Nigeria's Obasanjo takes plans for democracy on the road
Clinton meeting 'very encouraging'
March 30, 1999
WASHINGTON (CNN) -- President-elect Olesegun Obasanjo of Nigeria met with U.S. President Bill Clinton on Tuesday and said he will build democracy in his West African nation despite "the views and the thinking of the skeptics" who say corruption will endure.
"We discussed the transition in Nigeria. The president reaffirmed the interest of the U.S. in democracy in Africa," Obasanjo told reporters after the meeting.
"The reception that we had was very encouraging, very warm, and really at this stage you cannot ask for more," he added.
Obasanjo, who is on a world tour aimed at restoring international confidence in Nigeria, talked with Clinton for roughly a half hour about establishing democratic rule in Nigeria.
The White House said the meeting "highlighted the broad and increasing cooperation between our two governments."
"The United States is determined to help Nigeria take its place as a democratic and economic leader," it added.
The talks also covered Nigeria's regional peacekeeping work and its economic reforms, a White House statement said.
Obasanjo said he would work to eliminate crime and drug trafficking, as well as the rampant corruption that has placed Nigeria high among the world's most corrupt countries and imperiled it for most of its existence.
"I understand and sympathize with the skeptics, but I don't go by the views and the thinking of the skeptics," Obasanjo said.
The Nigerian president-elect's specific anti-corruption plans include setting up an agency and a special tribunal that will have the power to search for cases of "ill-gotten wealth," and deal with them appropriately.
Obasanjo later met with U.S. Treasury Secretary Robert Rubin, as well as officials from the International Monetary Fund and the World Bank.
Nigeria, Africa's most populous nation, is regarded by the Clinton administration as a potential force for political stability in the rest of the continent. The United States welcomed last month's Nigerian elections, which will bring into power the first democratic government in more than 15 years.

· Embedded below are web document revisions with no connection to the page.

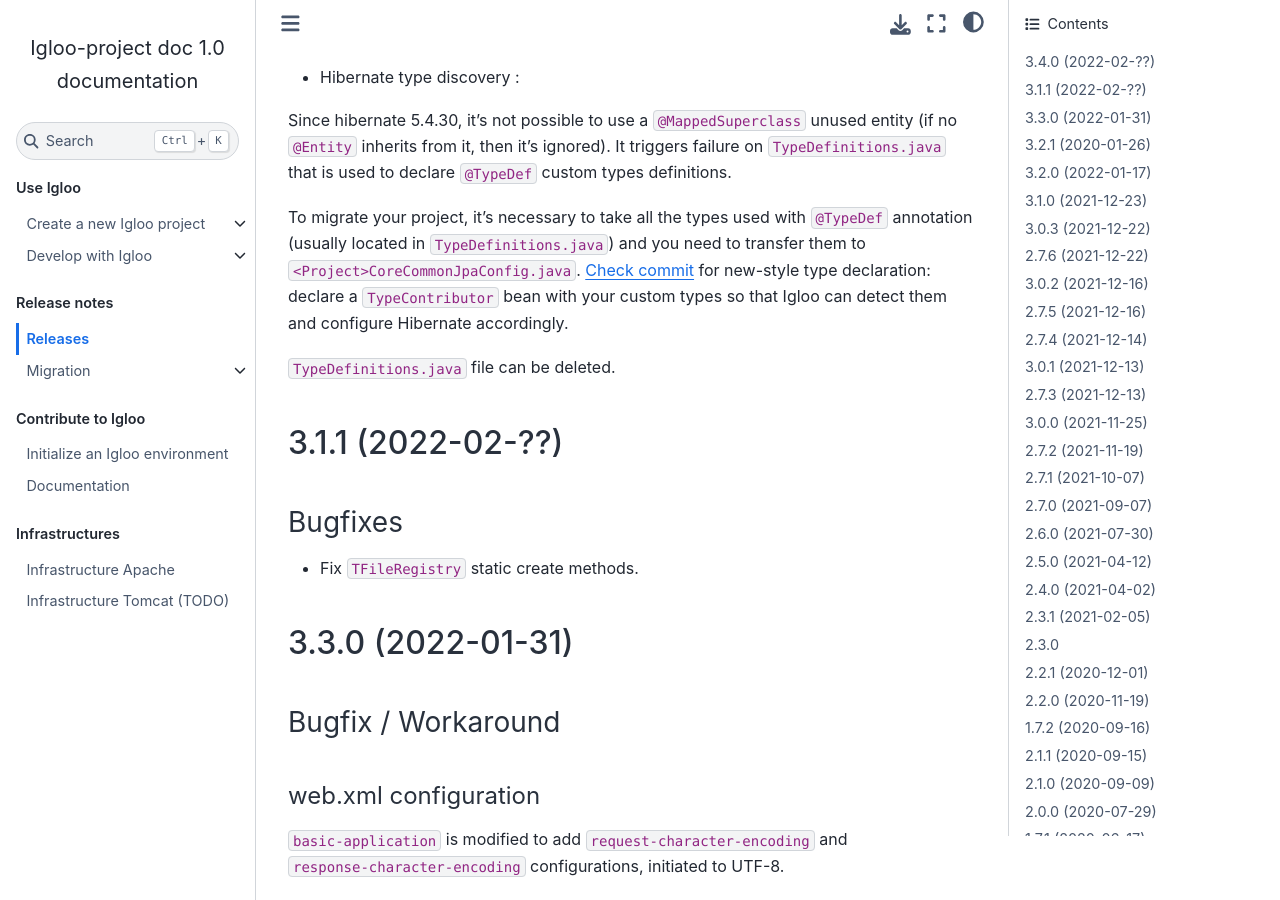
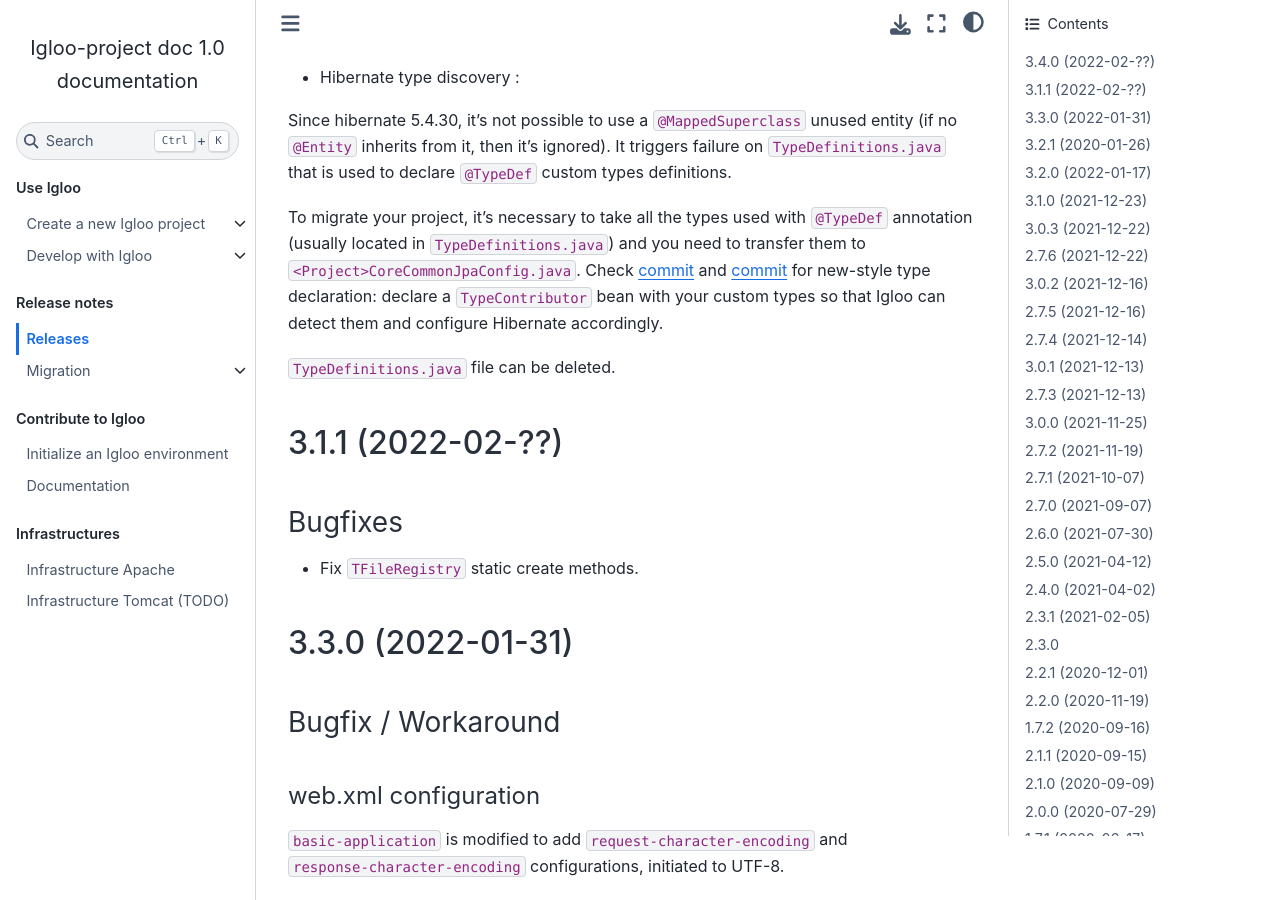
Before and after one commit to igloo-project/igloo-doc, a Sphinx documentation site: the page built from source/release-notes/releases.rst, in a window 1280 px wide and 900 px high, scrolled down 487 px. Built offline with Sphinx 7.4.7 and the Sphinx Book theme 1.1.4, drawn with Linux system fonts in a browser that asks for light colours.

Commit message:
Doc release 3.4.0 : Hibernate type discovery

```diff
--- a/source/release-notes/releases.rst
+++ b/source/release-notes/releases.rst
@@ -29,7 +29,8 @@
 
 To migrate your project, it's necessary to take all the types used with ``@TypeDef``
 annotation (usually located in ``TypeDefinitions.java``) and you need to transfer them to
-``<Project>CoreCommonJpaConfig.java``. `Check commit <https://github.com/igloo-project/igloo-parent/commit/1bbb6fb8f79688489ddce4c04c607a0349cbd642#diff-5c5d84501a57bb0440fedb0e199774392a43e7dc6c03814267a13f1bd4cb803eL37>`_
+``<Project>CoreCommonJpaConfig.java``. Check `commit <https://github.com/igloo-project/igloo-parent/commit/1bbb6fb8f79688489ddce4c04c607a0349cbd642#diff-5c5d84501a57bb0440fedb0e199774392a43e7dc6c03814267a13f1bd4cb803eL37>`_
+and `commit <https://github.com/igloo-project/igloo-parent/commit/9ebc21de6cb3831b9d5a44e87771dc97ad5fd7b>`_
 for new-style type declaration: declare a ``TypeContributor`` bean with your custom types
 so that Igloo can detect them and configure Hibernate accordingly.
 
```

Washington already has lifted restrictions on visas for Nigerian officials and has certified it as a country cooperating with the United States on drug trafficking.

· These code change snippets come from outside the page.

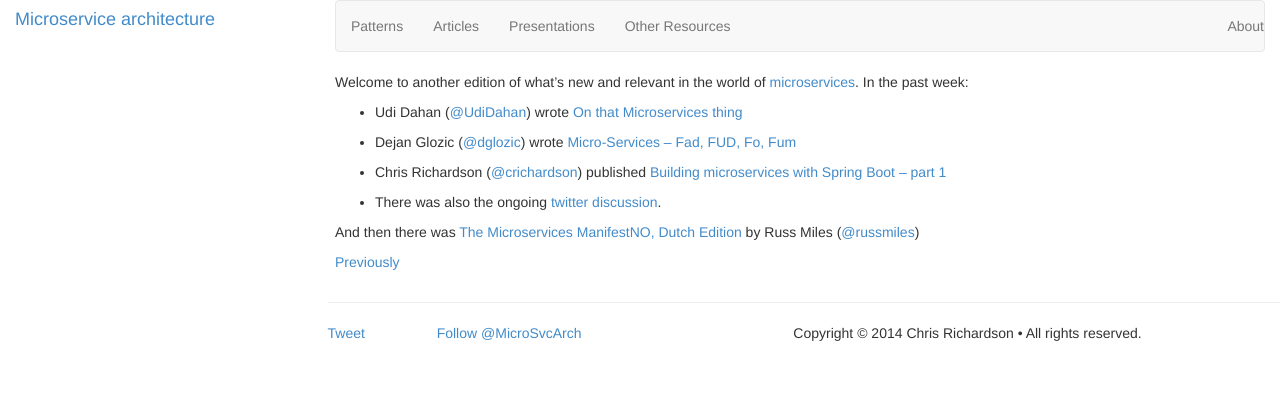
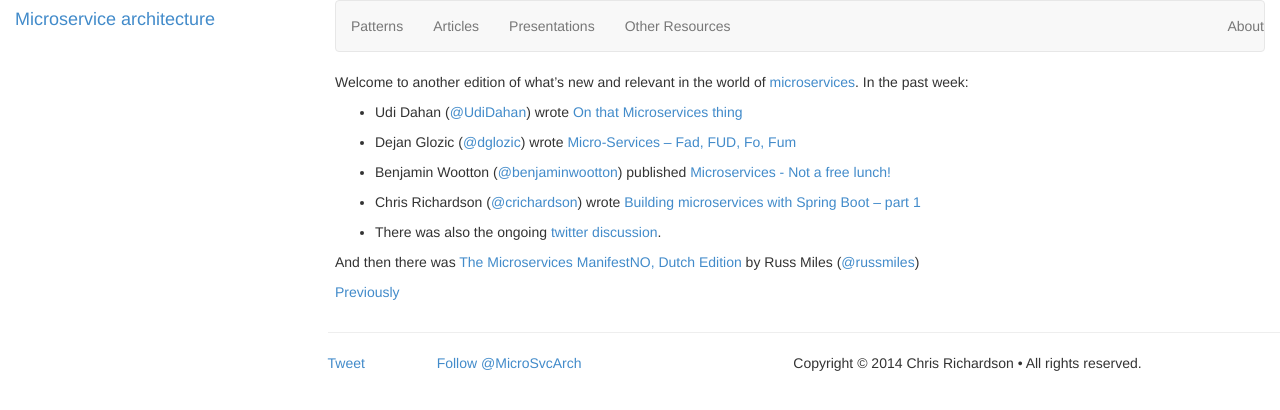
Before and after one commit to joobn72/microservices, a Jekyll site: the page built from _posts/2014-04-07-whats-new.md, in a window 1280 px wide. Shown: the top 410 px of the page. Built offline with Jekyll 4.4.1, drawn with Linux system fonts in a browser that asks for light colours; Markdown is read by kramdown in place of the engine named in the settings; comment, search, counter and statistics services are not loaded.

Commit message:
Revised what's new

```diff
--- a/_posts/2014-04-07-whats-new.md
+++ b/_posts/2014-04-07-whats-new.md
@@ -11,8 +11,11 @@ Welcome to another edition of what's new and relevant in the world of [microserv
 
 * Dejan Glozic ([@dglozic](https://twitter.com/dglozic)) wrote [Micro-Services – Fad, FUD, Fo, Fum](http://dejanglozic.com/2014/04/07/micro-services-fad-fud-fo-fum/)
 
+* Benjamin Wootton ([@benjaminwootton](https://twitter.com/benjaminwootton))
+ published [Microservices - Not a free lunch!](http://contino.co.uk/blog/2013/03/31/microservices-no-free-lunch.html)
+
 * Chris Richardson ([@crichardson](https://twitter.com/crichardson))
- published [Building microservices with Spring Boot – part 1](http://plainoldobjects.com/2014/04/01/building-microservices-with-spring-boot-part1/)
+ wrote [Building microservices with Spring Boot – part 1](http://plainoldobjects.com/2014/04/01/building-microservices-with-spring-boot-part1/)
 
 
 * There was also the ongoing [twitter discussion](https://twitter.com/search?q=%23microservices).
```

Obasanjo had been jailed by Nigerian dictator Gen. Sani Abacha, who died last June. After Abacha died, his successor, Gen. Abdulasalam Abubakar, steered Nigeria toward civilian rule. Obasanjo was elected in February.
Reuters contributed to this report.
IMF pledges quick aid if Nigeria sticks to reforms
|Back to the top||
© 2001 Cable News Network. All Rights Reserved.|
Terms under which this service is provided to you.
Read our privacy guidelines.